Detected change data
=== Section Start ===
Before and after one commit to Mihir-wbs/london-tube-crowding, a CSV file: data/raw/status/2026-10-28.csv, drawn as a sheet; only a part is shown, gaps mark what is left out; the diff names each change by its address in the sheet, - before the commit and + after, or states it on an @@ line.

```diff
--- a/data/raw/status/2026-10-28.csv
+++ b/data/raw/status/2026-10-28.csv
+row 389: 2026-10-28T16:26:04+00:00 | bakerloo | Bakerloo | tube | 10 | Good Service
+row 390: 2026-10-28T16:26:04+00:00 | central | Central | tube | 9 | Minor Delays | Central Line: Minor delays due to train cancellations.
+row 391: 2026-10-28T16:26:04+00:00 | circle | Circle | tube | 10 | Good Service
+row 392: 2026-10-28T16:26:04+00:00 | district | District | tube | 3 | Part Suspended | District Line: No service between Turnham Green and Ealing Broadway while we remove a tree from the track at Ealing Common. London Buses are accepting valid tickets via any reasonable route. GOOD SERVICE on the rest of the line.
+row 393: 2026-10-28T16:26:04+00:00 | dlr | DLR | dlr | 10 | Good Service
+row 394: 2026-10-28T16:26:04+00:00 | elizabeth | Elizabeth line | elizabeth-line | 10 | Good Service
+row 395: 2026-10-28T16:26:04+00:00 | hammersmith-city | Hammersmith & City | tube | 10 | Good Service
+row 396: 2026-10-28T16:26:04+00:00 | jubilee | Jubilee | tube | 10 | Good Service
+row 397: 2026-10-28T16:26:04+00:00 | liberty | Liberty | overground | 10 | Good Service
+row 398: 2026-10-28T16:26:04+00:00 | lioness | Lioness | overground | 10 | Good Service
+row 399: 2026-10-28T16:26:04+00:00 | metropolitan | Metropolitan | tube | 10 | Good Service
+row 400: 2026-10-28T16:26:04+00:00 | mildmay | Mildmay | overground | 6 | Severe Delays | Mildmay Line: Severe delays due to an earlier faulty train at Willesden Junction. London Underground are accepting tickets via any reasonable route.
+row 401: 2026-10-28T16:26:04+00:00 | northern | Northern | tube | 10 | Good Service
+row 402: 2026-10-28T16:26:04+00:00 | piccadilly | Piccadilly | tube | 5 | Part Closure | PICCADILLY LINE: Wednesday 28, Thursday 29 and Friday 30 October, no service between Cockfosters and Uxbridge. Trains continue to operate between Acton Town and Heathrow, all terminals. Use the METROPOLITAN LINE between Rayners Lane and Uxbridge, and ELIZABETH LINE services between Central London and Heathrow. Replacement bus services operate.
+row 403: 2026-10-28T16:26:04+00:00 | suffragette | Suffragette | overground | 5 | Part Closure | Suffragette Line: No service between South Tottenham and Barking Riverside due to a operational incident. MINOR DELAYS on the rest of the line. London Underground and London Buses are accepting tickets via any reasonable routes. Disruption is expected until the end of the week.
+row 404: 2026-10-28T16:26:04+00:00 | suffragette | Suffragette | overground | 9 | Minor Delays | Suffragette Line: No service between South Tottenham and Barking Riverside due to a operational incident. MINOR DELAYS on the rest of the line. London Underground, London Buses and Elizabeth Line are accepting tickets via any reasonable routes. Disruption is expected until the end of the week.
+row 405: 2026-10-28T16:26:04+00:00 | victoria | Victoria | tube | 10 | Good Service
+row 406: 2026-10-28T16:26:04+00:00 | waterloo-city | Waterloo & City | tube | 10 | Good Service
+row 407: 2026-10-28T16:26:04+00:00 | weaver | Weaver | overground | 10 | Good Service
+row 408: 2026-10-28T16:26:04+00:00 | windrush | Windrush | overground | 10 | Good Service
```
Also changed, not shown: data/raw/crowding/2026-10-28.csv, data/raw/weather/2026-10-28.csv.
=== Section End ===
▶ _TASK OBJECTIVE_:
This exercise requires the lines of the entries containing the string "status".

▶ _OUTPUT OF THE TASK_:
Before and after one commit to Mihir-wbs/london-tube-crowding, a CSV file: data/raw/status/2026-10-28.csv, drawn as a sheet; only a part is shown, gaps mark what is left out; the diff names each change by its address in the sheet, - before the commit and + after, or states it on an @@ line.
--- a/data/raw/status/2026-10-28.csv
+++ b/data/raw/status/2026-10-28.csv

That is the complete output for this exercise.